Change detection data:
----------------------------------------

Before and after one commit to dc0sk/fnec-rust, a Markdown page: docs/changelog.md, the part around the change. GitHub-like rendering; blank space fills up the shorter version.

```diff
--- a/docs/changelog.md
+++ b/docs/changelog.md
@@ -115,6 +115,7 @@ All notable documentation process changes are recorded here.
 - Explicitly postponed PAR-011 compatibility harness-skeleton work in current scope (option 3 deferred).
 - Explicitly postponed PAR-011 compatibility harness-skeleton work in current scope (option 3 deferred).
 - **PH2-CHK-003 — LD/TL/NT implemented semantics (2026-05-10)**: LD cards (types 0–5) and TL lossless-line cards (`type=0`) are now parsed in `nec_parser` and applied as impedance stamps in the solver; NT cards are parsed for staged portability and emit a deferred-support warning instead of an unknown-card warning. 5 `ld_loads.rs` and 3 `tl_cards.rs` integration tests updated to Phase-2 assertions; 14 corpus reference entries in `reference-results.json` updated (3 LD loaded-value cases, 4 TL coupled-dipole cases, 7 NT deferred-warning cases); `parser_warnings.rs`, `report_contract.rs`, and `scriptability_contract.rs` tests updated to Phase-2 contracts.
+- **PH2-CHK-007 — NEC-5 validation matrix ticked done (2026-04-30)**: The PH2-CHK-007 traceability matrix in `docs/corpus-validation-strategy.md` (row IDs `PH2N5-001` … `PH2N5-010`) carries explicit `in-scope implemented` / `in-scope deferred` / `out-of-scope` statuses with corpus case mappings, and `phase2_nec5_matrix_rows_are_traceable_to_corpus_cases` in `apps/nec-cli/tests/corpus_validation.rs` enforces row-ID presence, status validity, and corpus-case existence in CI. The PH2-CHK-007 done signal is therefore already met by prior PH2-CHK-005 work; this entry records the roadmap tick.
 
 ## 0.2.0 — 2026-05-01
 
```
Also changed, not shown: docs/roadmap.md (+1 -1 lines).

----------------------------------------

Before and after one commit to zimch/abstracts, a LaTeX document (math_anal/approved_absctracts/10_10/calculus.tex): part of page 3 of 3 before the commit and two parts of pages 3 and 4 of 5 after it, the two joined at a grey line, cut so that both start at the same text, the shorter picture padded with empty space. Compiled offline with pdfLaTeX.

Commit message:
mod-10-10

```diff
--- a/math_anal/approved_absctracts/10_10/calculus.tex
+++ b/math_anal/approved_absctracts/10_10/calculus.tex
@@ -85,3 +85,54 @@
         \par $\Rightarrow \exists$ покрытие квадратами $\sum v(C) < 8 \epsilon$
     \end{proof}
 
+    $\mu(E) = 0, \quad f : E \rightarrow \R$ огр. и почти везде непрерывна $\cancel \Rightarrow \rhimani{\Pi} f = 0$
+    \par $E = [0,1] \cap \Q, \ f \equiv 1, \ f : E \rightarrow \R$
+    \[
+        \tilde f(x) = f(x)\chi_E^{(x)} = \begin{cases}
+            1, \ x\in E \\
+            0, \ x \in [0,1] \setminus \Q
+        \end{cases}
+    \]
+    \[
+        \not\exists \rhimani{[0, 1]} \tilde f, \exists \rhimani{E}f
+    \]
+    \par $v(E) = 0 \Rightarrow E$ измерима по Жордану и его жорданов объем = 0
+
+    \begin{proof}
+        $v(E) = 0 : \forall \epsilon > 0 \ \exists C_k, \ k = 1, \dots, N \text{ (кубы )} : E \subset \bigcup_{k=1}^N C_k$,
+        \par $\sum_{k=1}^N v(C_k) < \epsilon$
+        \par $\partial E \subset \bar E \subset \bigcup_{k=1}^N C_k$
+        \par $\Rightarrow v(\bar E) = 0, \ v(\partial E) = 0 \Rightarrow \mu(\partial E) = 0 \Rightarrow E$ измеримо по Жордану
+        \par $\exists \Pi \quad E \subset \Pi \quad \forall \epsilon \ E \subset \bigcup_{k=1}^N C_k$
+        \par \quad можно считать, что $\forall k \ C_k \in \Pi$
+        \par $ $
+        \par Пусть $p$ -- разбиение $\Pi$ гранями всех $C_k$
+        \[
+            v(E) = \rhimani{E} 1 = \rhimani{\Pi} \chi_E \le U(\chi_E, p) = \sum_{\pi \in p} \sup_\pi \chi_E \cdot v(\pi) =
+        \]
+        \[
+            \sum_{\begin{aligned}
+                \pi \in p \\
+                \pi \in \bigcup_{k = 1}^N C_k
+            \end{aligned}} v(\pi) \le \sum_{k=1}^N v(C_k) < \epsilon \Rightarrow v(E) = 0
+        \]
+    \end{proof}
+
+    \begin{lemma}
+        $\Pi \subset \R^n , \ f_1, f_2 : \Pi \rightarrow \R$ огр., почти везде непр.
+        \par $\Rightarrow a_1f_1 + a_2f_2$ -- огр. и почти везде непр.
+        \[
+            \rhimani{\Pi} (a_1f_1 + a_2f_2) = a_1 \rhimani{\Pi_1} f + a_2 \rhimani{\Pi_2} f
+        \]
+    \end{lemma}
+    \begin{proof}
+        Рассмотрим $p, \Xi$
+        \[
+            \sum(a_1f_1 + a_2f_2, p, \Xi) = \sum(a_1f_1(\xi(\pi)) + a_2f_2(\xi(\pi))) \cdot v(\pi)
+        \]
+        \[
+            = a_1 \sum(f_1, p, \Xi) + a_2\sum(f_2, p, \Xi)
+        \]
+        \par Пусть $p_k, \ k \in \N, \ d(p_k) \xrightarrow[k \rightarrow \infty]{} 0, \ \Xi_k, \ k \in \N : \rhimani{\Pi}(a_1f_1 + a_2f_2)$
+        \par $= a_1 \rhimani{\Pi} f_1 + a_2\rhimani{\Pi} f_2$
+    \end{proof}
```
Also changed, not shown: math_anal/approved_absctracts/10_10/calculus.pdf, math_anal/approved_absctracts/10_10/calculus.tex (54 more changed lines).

----------------------------------------

• [PROBLEM TO WORK ON]
Gather from the records above every line containing the string "epsilon".

• [SOLUTION BELOW]
         \par $\Rightarrow \exists$ покрытие квадратами $\sum v(C) < 8 \epsilon$
+        $v(E) = 0 : \forall \epsilon > 0 \ \exists C_k, \ k = 1, \dots, N \text{ (кубы )} : E \subset \bigcup_{k=1}^N C_k$,
+        \par $\sum_{k=1}^N v(C_k) < \epsilon$
+        \par $\exists \Pi \quad E \subset \Pi \quad \forall \epsilon \ E \subset \bigcup_{k=1}^N C_k$
+            \end{aligned}} v(\pi) \le \sum_{k=1}^N v(C_k) < \epsilon \Rightarrow v(E) = 0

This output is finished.